- What you have to do
Please go through the records below and return every line holding the word "authorization".

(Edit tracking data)
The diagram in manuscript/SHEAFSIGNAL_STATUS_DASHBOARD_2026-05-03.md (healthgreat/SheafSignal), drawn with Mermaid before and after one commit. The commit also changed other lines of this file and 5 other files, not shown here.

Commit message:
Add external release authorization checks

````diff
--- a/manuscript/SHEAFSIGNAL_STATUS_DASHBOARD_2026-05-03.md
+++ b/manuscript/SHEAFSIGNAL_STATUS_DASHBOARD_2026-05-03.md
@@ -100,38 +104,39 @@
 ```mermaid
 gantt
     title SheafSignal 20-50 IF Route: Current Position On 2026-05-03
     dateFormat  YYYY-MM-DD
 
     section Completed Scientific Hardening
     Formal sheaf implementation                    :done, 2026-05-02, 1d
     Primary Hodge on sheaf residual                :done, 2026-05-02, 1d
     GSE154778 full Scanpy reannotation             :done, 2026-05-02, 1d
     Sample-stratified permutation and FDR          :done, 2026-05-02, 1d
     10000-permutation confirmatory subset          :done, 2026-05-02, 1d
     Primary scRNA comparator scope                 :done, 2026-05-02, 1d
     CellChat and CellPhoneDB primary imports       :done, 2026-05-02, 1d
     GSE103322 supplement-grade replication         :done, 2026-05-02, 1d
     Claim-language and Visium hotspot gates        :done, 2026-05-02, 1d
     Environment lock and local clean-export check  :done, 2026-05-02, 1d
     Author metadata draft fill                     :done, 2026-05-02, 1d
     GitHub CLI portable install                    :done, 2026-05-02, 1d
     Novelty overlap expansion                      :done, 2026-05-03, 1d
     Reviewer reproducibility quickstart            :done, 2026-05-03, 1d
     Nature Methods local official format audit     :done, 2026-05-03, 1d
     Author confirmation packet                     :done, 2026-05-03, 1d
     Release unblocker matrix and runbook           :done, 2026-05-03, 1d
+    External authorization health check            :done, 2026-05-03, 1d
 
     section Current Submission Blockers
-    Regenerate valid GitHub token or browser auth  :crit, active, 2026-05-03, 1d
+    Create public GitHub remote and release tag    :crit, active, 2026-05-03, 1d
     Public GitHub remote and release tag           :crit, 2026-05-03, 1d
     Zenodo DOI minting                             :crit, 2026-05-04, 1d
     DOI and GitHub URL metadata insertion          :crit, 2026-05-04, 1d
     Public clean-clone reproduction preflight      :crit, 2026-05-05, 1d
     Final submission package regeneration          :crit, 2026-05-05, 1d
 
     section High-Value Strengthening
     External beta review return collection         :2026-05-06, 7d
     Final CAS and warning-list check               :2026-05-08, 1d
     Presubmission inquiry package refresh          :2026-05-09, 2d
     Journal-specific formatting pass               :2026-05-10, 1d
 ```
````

- Task output
Add external release authorization checks
+    External authorization health check            :done, 2026-05-03, 1d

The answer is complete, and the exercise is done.